» **SUPPLIED DATA**:
Content starts

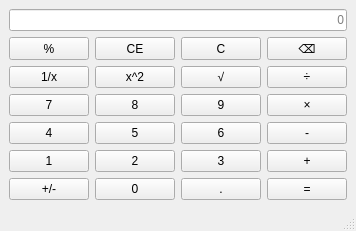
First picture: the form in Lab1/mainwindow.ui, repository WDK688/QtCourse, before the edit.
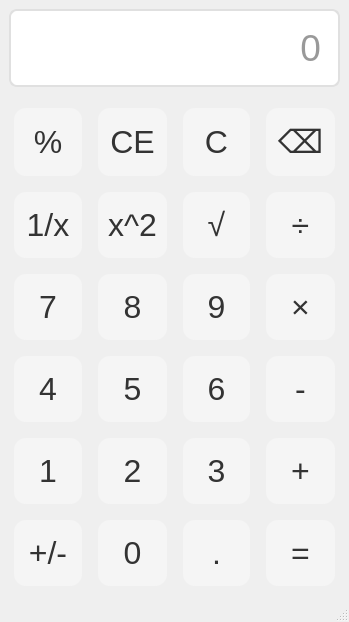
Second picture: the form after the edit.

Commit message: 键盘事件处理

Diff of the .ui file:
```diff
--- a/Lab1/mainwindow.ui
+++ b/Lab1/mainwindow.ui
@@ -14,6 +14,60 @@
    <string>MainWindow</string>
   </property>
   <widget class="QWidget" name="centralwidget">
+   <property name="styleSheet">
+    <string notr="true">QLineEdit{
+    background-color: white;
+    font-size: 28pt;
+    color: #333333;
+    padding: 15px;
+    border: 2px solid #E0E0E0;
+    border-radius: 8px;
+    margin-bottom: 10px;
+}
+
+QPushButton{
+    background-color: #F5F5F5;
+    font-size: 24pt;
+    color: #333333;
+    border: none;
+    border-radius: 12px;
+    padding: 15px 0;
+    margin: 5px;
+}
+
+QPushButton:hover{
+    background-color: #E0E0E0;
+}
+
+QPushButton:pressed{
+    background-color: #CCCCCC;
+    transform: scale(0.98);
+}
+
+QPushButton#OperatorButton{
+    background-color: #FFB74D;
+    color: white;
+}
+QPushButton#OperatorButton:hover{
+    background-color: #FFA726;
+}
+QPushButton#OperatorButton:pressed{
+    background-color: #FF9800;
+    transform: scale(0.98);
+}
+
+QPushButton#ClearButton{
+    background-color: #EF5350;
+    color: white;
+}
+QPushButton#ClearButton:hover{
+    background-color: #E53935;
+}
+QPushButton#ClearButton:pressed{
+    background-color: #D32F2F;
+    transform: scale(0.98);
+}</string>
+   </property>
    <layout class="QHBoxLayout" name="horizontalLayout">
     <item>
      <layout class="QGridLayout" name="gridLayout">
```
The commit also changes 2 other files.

Content ends
Content starts

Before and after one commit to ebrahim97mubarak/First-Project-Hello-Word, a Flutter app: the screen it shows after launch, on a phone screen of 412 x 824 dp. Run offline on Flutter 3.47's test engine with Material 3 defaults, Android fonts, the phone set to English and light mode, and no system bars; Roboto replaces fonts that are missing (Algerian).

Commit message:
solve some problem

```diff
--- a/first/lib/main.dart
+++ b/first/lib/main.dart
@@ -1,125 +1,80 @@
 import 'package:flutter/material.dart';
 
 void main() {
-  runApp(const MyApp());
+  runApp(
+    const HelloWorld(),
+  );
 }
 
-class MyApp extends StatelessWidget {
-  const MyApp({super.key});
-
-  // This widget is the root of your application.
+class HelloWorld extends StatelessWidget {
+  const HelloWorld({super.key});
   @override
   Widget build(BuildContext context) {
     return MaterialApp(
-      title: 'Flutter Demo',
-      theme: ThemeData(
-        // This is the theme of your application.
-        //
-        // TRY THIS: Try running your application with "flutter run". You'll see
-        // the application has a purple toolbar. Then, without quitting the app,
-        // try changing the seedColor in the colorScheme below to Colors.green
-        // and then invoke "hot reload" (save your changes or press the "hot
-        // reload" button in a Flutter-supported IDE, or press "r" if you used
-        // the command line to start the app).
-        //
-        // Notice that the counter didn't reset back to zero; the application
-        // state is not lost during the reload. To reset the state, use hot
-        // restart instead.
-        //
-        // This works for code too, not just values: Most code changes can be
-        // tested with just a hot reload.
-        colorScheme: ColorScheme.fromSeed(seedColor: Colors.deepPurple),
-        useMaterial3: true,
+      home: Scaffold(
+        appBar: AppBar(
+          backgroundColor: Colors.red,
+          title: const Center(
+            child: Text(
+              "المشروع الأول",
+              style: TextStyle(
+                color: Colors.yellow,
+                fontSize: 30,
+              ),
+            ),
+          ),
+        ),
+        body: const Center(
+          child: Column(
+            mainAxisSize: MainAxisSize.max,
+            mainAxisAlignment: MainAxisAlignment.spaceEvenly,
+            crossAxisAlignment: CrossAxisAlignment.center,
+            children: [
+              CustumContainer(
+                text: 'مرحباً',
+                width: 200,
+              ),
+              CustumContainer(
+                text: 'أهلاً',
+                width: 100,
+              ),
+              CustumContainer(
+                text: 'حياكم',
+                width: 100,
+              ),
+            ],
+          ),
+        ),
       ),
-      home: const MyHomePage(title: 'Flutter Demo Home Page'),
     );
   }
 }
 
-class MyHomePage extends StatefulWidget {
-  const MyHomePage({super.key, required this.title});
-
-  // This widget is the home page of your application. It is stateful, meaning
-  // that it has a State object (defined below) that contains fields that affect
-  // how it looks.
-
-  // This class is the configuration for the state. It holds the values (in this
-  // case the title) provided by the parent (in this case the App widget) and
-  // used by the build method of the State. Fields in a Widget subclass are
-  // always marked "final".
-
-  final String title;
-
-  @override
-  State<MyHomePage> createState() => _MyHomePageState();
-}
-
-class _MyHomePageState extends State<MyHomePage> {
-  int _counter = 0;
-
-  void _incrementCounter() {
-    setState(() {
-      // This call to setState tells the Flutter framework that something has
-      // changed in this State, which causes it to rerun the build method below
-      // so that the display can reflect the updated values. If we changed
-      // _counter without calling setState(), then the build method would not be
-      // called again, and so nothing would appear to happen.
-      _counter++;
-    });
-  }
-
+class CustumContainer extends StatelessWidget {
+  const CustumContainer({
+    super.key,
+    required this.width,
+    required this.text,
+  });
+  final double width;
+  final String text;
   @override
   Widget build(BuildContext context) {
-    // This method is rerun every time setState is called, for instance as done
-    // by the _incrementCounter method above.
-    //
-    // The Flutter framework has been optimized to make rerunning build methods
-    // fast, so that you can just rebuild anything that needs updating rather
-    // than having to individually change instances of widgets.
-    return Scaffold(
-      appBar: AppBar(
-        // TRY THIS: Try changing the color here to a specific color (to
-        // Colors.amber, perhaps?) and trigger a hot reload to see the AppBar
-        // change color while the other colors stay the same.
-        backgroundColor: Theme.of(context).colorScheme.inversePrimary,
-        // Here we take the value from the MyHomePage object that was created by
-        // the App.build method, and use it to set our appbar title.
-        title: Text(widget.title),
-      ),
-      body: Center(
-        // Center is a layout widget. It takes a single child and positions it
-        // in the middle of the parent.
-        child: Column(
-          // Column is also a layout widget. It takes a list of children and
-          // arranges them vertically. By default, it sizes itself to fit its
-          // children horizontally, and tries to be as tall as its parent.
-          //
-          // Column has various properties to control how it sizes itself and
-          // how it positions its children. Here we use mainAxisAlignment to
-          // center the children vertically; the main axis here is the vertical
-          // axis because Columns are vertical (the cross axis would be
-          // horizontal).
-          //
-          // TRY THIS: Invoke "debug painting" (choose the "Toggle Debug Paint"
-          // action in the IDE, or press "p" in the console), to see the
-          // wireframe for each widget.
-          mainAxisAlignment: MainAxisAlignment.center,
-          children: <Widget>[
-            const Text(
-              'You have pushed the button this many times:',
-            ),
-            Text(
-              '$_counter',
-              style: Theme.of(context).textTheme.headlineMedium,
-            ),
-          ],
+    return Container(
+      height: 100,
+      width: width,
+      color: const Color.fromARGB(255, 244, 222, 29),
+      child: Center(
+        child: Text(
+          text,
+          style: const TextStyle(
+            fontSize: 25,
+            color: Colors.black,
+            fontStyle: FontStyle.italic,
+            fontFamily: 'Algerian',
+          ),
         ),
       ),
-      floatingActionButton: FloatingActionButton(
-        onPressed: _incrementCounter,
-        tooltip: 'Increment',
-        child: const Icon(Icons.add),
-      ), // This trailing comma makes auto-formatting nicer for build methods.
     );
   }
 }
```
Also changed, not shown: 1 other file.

Content ends

» **WHAT YOU HAVE TO DO**:
Count how many lines in the records above hold the word "QPushButton", and answer with that number alone.

» **RESPONSE**:
9